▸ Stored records
Content starts
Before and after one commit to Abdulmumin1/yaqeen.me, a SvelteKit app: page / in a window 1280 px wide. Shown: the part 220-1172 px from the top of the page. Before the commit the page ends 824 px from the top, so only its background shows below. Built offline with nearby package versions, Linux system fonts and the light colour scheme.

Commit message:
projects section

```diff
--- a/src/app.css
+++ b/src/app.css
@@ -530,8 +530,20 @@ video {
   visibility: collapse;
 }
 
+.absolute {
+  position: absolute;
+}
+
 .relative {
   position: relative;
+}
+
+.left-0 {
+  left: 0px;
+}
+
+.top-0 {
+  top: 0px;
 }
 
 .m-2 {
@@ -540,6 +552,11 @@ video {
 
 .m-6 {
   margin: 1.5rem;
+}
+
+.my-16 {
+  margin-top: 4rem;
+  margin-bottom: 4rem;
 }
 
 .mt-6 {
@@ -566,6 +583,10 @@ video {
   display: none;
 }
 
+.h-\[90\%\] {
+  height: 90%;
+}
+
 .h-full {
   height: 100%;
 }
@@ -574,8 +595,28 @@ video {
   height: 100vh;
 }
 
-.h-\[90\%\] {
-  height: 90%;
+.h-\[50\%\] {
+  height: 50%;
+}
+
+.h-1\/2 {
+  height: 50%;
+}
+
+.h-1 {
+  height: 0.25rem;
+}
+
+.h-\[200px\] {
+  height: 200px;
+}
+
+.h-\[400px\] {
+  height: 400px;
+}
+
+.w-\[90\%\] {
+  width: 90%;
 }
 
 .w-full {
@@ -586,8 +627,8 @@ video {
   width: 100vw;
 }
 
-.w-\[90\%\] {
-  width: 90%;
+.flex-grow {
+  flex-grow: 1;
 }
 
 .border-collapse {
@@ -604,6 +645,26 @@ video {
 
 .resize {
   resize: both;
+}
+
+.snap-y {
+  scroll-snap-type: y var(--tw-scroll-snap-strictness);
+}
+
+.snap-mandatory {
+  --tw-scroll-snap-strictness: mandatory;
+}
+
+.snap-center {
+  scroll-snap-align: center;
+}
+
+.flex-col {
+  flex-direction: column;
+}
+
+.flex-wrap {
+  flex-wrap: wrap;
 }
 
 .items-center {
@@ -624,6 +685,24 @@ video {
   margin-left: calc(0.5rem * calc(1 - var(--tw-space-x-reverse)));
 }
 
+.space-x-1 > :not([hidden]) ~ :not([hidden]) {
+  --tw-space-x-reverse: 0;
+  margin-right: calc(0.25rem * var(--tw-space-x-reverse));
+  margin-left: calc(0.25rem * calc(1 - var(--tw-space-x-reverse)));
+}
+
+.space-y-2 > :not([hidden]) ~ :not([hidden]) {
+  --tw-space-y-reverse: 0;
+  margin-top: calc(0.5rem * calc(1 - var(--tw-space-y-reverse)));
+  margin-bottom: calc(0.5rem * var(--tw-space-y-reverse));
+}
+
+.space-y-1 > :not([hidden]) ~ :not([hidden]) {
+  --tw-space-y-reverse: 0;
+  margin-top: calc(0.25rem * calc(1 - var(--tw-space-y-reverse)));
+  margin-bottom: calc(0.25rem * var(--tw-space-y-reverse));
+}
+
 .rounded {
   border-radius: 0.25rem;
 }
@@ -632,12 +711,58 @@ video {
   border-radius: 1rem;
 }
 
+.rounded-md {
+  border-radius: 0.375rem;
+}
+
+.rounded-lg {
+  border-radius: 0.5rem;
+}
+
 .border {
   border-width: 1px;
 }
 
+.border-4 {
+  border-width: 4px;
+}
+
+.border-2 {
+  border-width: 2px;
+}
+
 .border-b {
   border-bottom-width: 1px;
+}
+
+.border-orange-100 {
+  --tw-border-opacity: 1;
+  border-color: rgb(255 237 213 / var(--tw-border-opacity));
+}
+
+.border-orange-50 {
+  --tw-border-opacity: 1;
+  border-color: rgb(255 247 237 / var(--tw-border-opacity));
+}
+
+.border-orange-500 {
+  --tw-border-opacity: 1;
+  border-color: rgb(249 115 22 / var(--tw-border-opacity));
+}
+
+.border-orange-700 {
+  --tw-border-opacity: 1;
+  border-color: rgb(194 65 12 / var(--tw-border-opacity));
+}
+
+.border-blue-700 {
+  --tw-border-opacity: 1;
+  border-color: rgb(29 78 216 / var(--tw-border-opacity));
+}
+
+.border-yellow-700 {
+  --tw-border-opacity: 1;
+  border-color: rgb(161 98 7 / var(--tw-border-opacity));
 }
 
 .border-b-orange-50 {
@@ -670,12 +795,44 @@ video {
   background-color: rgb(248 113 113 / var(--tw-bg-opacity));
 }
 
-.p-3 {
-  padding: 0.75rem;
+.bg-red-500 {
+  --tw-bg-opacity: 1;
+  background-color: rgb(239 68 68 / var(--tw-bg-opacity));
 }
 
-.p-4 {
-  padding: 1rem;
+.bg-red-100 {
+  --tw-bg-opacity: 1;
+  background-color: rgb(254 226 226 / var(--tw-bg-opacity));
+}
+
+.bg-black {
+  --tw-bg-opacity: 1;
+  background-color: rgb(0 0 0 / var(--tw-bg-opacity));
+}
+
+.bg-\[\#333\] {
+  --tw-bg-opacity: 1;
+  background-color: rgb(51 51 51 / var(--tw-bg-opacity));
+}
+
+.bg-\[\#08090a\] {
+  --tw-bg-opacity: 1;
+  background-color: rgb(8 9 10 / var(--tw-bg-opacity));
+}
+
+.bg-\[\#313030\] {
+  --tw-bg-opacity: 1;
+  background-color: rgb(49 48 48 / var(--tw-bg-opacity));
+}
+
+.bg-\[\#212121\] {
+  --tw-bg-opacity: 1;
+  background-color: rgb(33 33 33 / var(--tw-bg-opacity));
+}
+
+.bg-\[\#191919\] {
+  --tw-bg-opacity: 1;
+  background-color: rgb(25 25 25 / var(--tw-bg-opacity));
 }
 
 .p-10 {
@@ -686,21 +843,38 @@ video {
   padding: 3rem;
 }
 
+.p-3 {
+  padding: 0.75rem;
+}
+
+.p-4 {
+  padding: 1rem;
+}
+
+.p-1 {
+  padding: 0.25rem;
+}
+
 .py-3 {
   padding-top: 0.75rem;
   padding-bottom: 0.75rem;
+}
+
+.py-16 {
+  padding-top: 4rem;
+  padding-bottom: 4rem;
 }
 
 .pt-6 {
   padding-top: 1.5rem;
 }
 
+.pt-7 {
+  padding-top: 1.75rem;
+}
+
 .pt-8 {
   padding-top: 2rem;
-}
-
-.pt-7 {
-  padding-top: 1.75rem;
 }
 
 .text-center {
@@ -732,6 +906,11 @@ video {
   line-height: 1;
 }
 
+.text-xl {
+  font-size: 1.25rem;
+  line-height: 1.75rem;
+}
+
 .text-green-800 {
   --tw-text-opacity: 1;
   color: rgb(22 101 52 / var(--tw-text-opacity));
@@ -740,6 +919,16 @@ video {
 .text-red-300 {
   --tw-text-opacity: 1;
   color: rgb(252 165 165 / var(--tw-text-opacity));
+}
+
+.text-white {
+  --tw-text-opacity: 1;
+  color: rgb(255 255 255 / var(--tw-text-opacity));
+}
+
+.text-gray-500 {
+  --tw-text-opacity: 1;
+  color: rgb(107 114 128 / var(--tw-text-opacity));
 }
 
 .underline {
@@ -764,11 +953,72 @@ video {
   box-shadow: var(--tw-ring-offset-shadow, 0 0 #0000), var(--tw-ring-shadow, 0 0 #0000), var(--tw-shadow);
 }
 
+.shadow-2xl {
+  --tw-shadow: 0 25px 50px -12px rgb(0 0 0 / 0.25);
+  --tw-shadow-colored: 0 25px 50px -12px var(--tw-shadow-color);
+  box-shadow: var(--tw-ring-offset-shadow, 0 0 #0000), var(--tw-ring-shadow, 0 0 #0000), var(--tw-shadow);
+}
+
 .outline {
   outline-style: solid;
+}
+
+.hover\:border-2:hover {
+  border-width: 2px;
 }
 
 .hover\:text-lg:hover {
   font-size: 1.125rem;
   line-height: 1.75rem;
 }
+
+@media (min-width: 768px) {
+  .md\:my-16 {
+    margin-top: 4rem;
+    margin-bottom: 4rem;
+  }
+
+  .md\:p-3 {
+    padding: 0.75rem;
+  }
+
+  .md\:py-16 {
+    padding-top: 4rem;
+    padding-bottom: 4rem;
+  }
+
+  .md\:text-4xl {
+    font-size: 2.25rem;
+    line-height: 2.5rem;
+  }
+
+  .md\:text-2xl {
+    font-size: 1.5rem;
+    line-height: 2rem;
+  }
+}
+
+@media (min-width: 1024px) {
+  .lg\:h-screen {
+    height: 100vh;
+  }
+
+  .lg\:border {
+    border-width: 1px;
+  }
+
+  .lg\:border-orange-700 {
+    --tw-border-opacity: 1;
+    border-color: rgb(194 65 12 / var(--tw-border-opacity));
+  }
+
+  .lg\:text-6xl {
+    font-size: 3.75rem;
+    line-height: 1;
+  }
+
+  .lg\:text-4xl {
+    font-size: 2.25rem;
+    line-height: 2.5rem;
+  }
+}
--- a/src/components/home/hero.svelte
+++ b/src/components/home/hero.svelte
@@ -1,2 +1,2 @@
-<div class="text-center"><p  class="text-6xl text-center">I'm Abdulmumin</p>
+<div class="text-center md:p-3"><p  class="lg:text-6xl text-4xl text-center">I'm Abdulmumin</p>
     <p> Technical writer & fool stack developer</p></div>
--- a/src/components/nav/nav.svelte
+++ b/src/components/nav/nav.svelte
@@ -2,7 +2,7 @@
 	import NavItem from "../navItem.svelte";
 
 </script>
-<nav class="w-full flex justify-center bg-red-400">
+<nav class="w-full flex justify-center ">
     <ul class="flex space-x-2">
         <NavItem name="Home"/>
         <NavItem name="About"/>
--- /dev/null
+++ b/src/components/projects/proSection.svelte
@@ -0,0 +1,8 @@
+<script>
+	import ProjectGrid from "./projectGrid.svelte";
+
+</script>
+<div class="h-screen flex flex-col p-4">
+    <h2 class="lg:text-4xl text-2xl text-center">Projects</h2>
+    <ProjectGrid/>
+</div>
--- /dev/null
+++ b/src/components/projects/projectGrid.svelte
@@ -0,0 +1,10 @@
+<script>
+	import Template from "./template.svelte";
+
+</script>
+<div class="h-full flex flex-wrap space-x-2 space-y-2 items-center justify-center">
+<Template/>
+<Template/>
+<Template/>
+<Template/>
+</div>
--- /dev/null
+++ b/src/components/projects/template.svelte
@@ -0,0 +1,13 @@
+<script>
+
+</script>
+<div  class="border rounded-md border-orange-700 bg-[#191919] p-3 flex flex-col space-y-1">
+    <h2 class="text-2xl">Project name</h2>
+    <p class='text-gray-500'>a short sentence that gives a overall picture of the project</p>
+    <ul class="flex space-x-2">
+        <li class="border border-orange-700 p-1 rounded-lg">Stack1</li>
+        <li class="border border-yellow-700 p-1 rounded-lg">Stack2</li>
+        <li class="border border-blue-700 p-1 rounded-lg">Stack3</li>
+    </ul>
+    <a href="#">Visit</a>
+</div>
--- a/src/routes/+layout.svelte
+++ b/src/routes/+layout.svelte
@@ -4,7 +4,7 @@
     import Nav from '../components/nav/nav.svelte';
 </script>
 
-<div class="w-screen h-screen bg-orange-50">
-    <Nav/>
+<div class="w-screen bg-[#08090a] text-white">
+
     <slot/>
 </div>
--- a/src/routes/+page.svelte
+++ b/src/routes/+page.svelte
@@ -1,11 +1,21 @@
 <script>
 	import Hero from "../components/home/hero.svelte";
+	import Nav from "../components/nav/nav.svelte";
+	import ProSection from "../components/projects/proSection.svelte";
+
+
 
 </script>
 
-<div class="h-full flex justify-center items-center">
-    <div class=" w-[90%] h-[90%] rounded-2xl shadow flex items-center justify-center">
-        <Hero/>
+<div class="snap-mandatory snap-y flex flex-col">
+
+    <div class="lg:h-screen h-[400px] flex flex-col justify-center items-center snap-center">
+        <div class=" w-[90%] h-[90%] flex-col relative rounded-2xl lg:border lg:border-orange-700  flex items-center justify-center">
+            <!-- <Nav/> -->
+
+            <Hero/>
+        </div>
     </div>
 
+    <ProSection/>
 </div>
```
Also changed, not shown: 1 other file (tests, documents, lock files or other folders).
Content ends
Which lines above include the word "rounded"? Show each one.

 .rounded {
+.rounded-md {
+.rounded-lg {
+<div  class="border rounded-md border-orange-700 bg-[#191919] p-3 flex flex-col space-y-1">
+        <li class="border border-orange-700 p-1 rounded-lg">Stack1</li>
+        <li class="border border-yellow-700 p-1 rounded-lg">Stack2</li>
+        <li class="border border-blue-700 p-1 rounded-lg">Stack3</li>
-    <div class=" w-[90%] h-[90%] rounded-2xl shadow flex items-center justify-center">
+        <div class=" w-[90%] h-[90%] flex-col relative rounded-2xl lg:border lg:border-orange-700  flex items-center justify-center">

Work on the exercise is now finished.